- Fake news has recently been a hot topic and something that you have to be cautious about. According to a survey done by Pew Research Center (Barthel et al. 2016), about 23% of Americans surveyed says that they have shared fake news at some point in the past.
Add to these other complications such as Facebook addiction and depression (Frost and Rickwood 2017) to name a few, that’s a lot of things to consider. Life is complex already so why make it more difficult?
It’s Time for You to Reconsider
Just like anything in life, if the disadvantages start outweighing the benefits, it’s probably time to reassess. If you’re starting to question if Facebook still works for you, then it’s time to reconsider your participation.
Peace for the Moment
For now, I’m ok picking up the phone or sending a direct email to connect with family and friends who live far away. I’ve noticed that I even talk more to them now that I’m not on Facebook anymore. I am certain that temptations to rejoin will come again. Let me enjoy the peace for the moment.
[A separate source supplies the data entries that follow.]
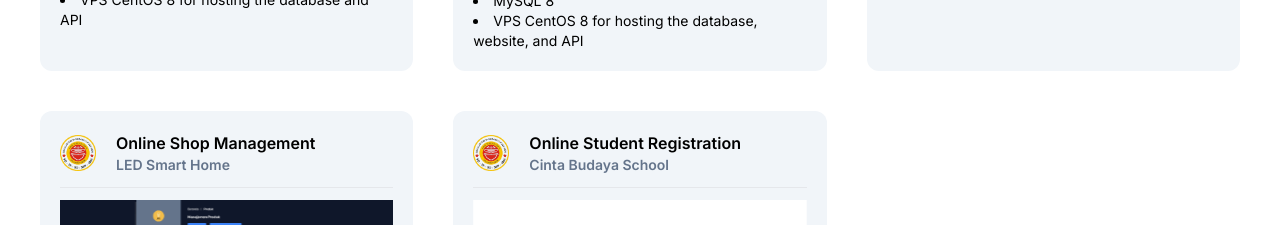
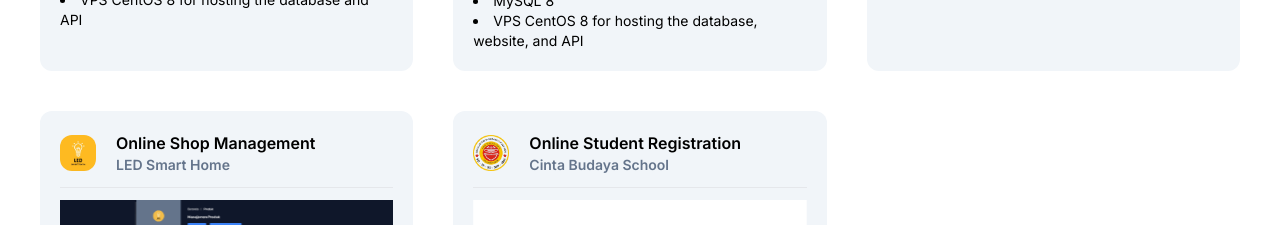
Before and after one commit to stevengoh29/stevengoh, a Next.js app: page / in a window 1280 px wide. Shown: the part 1680-1905 px from the top of the page. Built offline with nearby package versions, Linux system fonts and the light colour scheme.

Commit message:
Fixing Icons of Projects

```diff
--- a/src/data/projects.tsx
+++ b/src/data/projects.tsx
@@ -48,7 +48,7 @@
         ]
     },
     {
-        clientLogoPath: require("../assets/images/common/logo-cinbud.png"),
+        clientLogoPath: require("../assets/images/common/logo-ledsmarthome.jpg"),
         clientName: "LED Smart Home",
         projectName: "Online Shop Management",
         projectStatus: "Production",
```
Also changed, not shown: src/assets/images/common/logo-ledsmarthome.jpg (added).
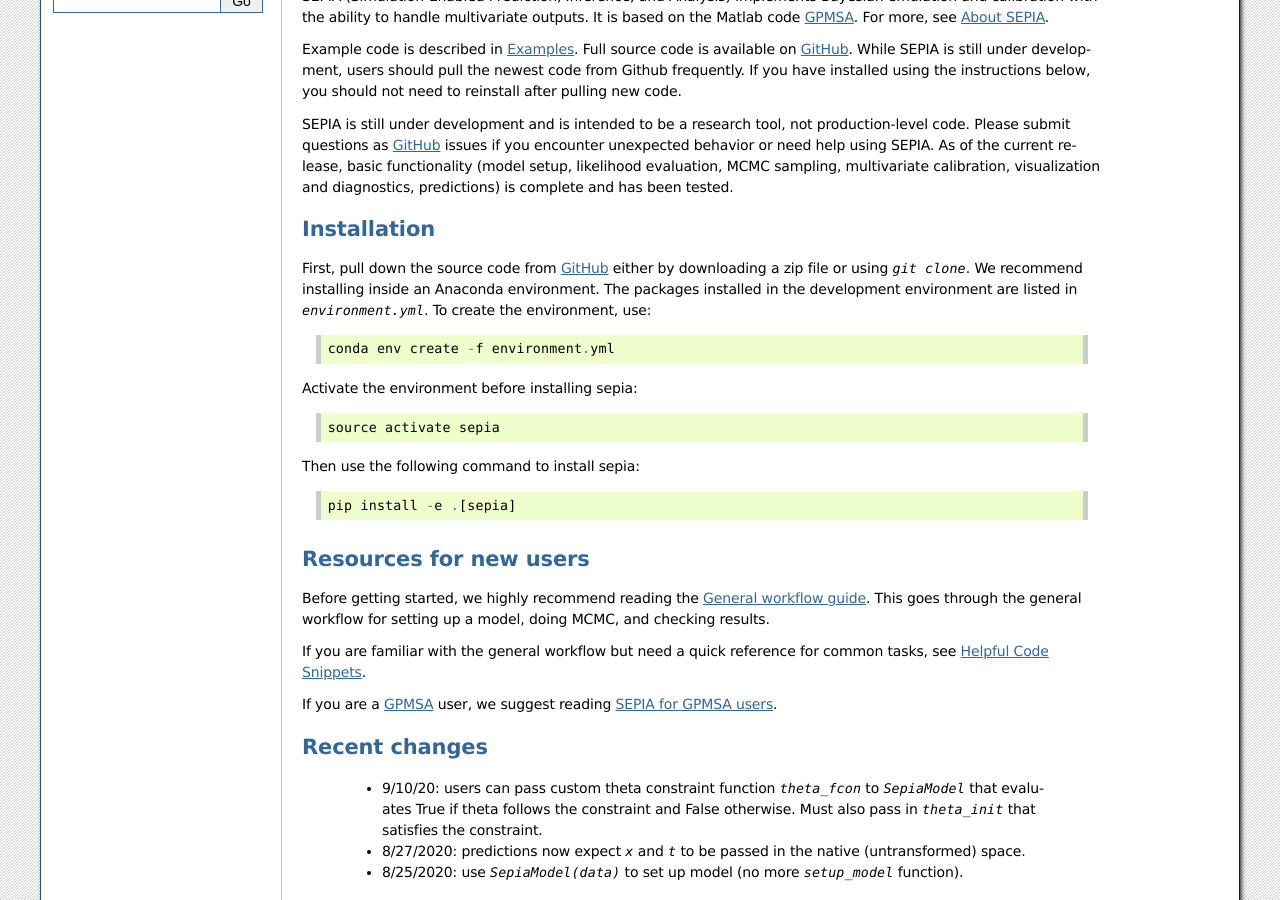
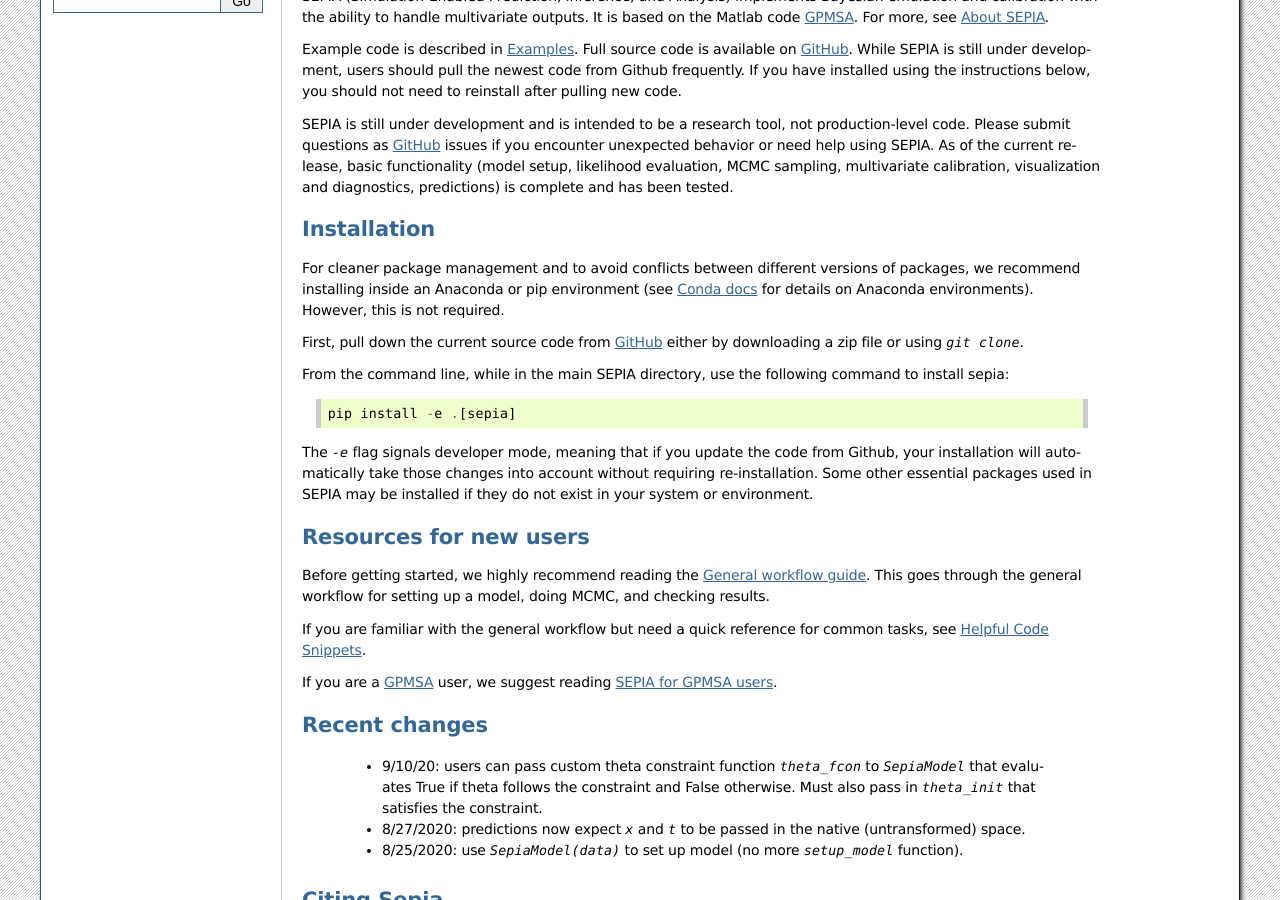
Before and after one commit to lanl/SEPIA, a Sphinx documentation site: the page built from docs/index.rst, in a window 1280 px wide and 900 px high, scrolled down 446 px. Built offline with Sphinx 7.4.7, drawn with Linux system fonts in a browser that asks for light colours.

Commit message:
update install directions and dependencies

```diff
--- a/docs/index.rst
+++ b/docs/index.rst
@@ -31,21 +31,21 @@
 
 Installation
 ============
+For cleaner package management and to avoid conflicts between different versions of packages,
+we recommend installing inside an Anaconda or pip environment (see `Conda docs`_ for details on Anaconda environments).
+However, this is not required.
 
-First, pull down the source code from `GitHub`_ either by downloading a zip file or using `git clone`.
-We recommend installing inside an Anaconda environment. The packages installed in the development environment
-are listed in `environment.yml`. To create the environment, use::
+.. _Conda docs: https://docs.conda.io/projects/conda/en/latest/user-guide/index.html
 
-        conda env create -f environment.yml
+First, pull down the current source code from `GitHub`_ either by downloading a zip file or using `git clone`.
 
-Activate the environment before installing sepia::
-
-        source activate sepia
-
-Then use the following command to install sepia::
+From the command line, while in the main SEPIA directory, use the following command to install sepia::
 
         pip install -e .[sepia]
 
+The `-e` flag signals developer mode, meaning that if you update the code from Github, your installation will automatically
+take those changes into account without requiring re-installation.
+Some other essential packages used in SEPIA may be installed if they do not exist in your system or environment.
 
 Resources for new users
 =======================
```
Also changed, not shown: setup.py (+18 -5 lines).
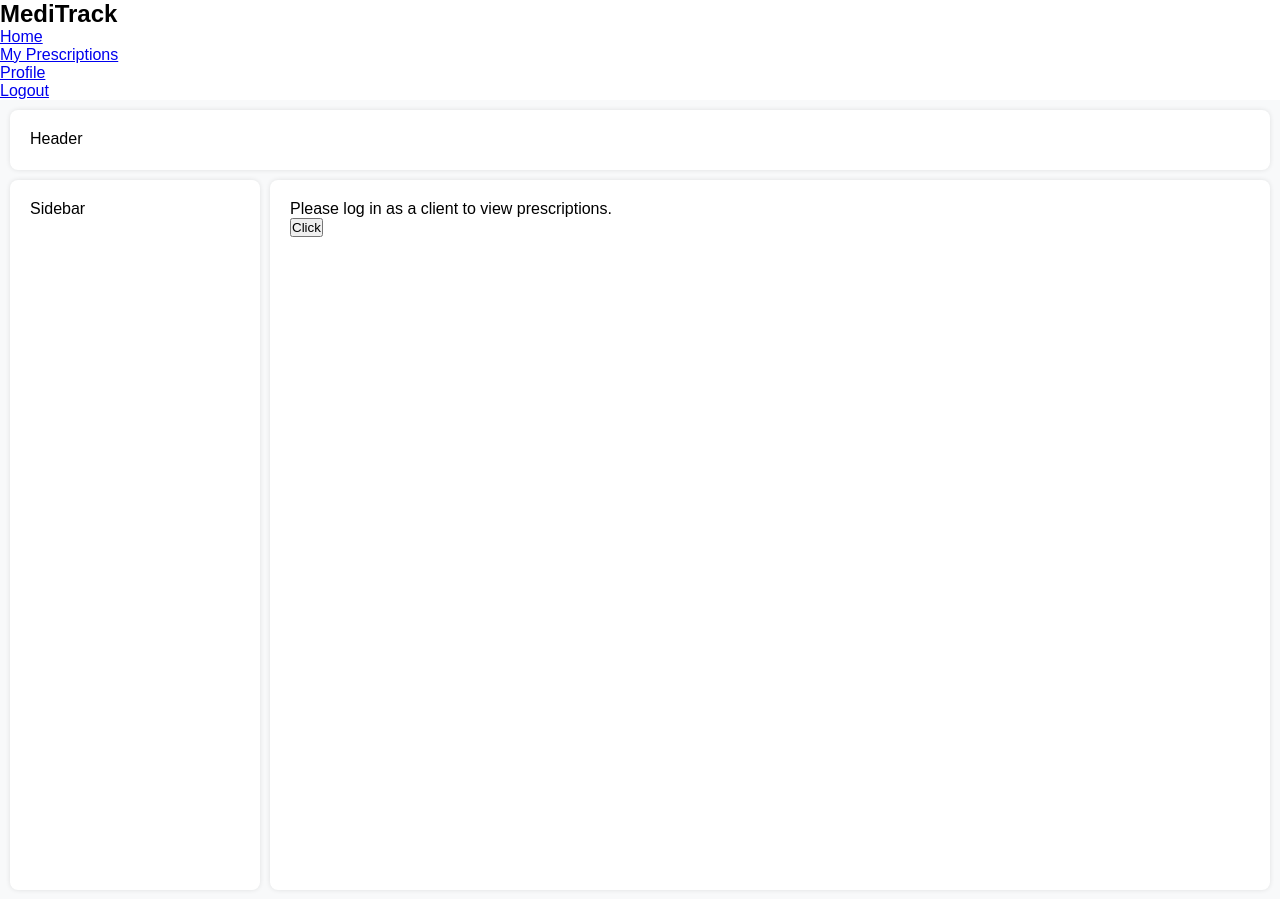
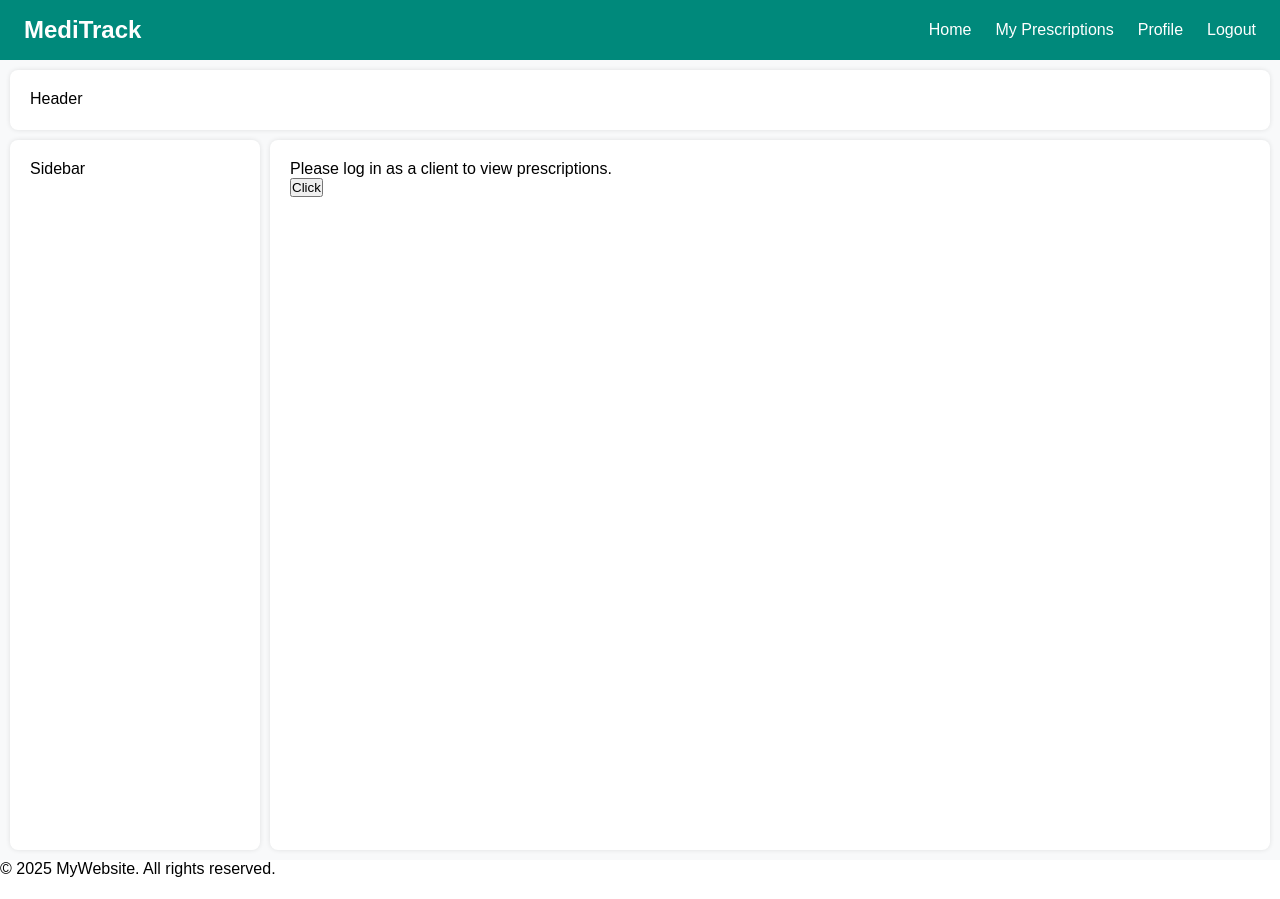
Before and after one commit to moimo1/team-berners-lee, a PHP site: page /view/client/dashboard.php in a window 1280 px wide. Shown: the top 899 px of the page. After the commit the page ends 877 px from the top, so only its background shows below. Run offline with PHP 8.4, Linux system fonts and the light colour scheme; data that the repository does not hold is empty.

Commit message:
Modified styles for the navbar

```diff
--- a/assets/css/client/dashboard.css
+++ b/assets/css/client/dashboard.css
@@ -8,6 +8,43 @@
 html, body {
   height: 100%;
   font-family: Arial, sans-serif;
+}
+
+/* Top navigation header */
+.navbar {
+  background: #00897b;
+  color: #ffffff;
+  display: flex;
+  align-items: center;
+  justify-content: space-between;
+  padding: 16px 24px;
+}
+
+.navbar .logo {
+  margin: 0;
+  font-size: 24px;
+  font-weight: 700;
+  color: #ffffff;
+}
+
+.navbar .nav-links {
+  list-style: none;
+  display: flex;
+  gap: 24px;
+  margin: 0;
+  padding: 0;
+}
+
+.navbar .nav-links a {
+  color: #ffffff;
+  text-decoration: none;
+  font-weight: 500;
+}
+
+.navbar .nav-links a:hover,
+.navbar .nav-links a:focus {
+  text-decoration: underline;
+  text-underline-offset: 3px;
 }
 
 /* Main layout */
@@ -59,3 +96,5 @@ html, body {
     display: none;
   }
 }
+
+/* Keep dashboard-focused styles here. Page-specific styles moved to per-page CSS. */
--- a/includes/navbar.php
+++ b/includes/navbar.php
@@ -18,8 +18,8 @@
             <li><a href="<?=$base ?>/view/doctor/report.php">Reports</a></li>
 
         <?php elseif ($role === 'client'): ?>
-            <li><a href="<?=$base ?>/view/client/dashboard.php">Home</li>
-            <li><a href="<?=$base ?>/view/client/dashboard.php">My Prescriptions</a></li>
+            <li><a href="<?=$base ?>/view/client/dashboard.php">Home</a></li>
+            <li><a href="<?=$base ?>/view/client/prescription-details.php">My Prescriptions</a></li>
             <li><a href="<?=$base ?>/view/client/profile.php">Profile</a></li>
         <?php endif; ?>
 
```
I’ve gone back a bit to my roots here in this blog post. Instead of just writing about my personal opinions, I also added some academic evidence. Let me know if you like this and I’ll do them more for future blog posts.
Bartsch, Miriam and Dienlin, Tobias. “Control your Facebook: An analysis of online privacy literacy.” Computers in Human Behavior, vol. 56, 2016, pp. 147-154.
Barthel, Michael, Mitchell, Amy, Holcomb, Jesse. “Many Americans Believe Fake News Is Sowing Confusion.” Pew Research Center, 15 Dec. 2017, www.journalism.org/2016/12/15/many-americans-believe-fake-news-is-sowing-confusion/#fn-59275-1.
Bright, Laura F., Kleiser, Susan Bardi, Grau, Stacy Landreth. “Too much Facebook? An exploratory examination of social media fatigue.” Computers in Human Behavior, vol. 44, 2015, pp. 148–155.
Davies, Megan, et al. “A systems approach to understanding the effect of Facebook use on the quality of interpersonal communication.” Technology in Society, vol. 44, 2016, pp. 55-65.
Frost, Rachel A. and Rickwood, Debra L. “A systematic review of the mental health outcomes associated with Facebook use.” Computers in Human Behavior, vol. 76, 2017, pp. 576-600.
“Most Famous Social Network Sites Worldwide as of August 2017, Ranked by Number of Active Users (In Millions)” Statista, 1 Sep. 2017, www.statista.com/statistics/272014/global-social-networks-ranked-by-numb”er-of-users/.
Stewart, James B. “Facebook Has 50 Minutes of Your Time Each Day. It Wants More” The New York Times, 5 May. 2016, www.nytimes.com/2016/05/06/business/facebook-bends-the-rules-of-audience-engagement-to-its-advantage.html?mcubz=3.
“World Population Clock” Census Bureau, 2 Sep. 2017, www.census.gov/population/international.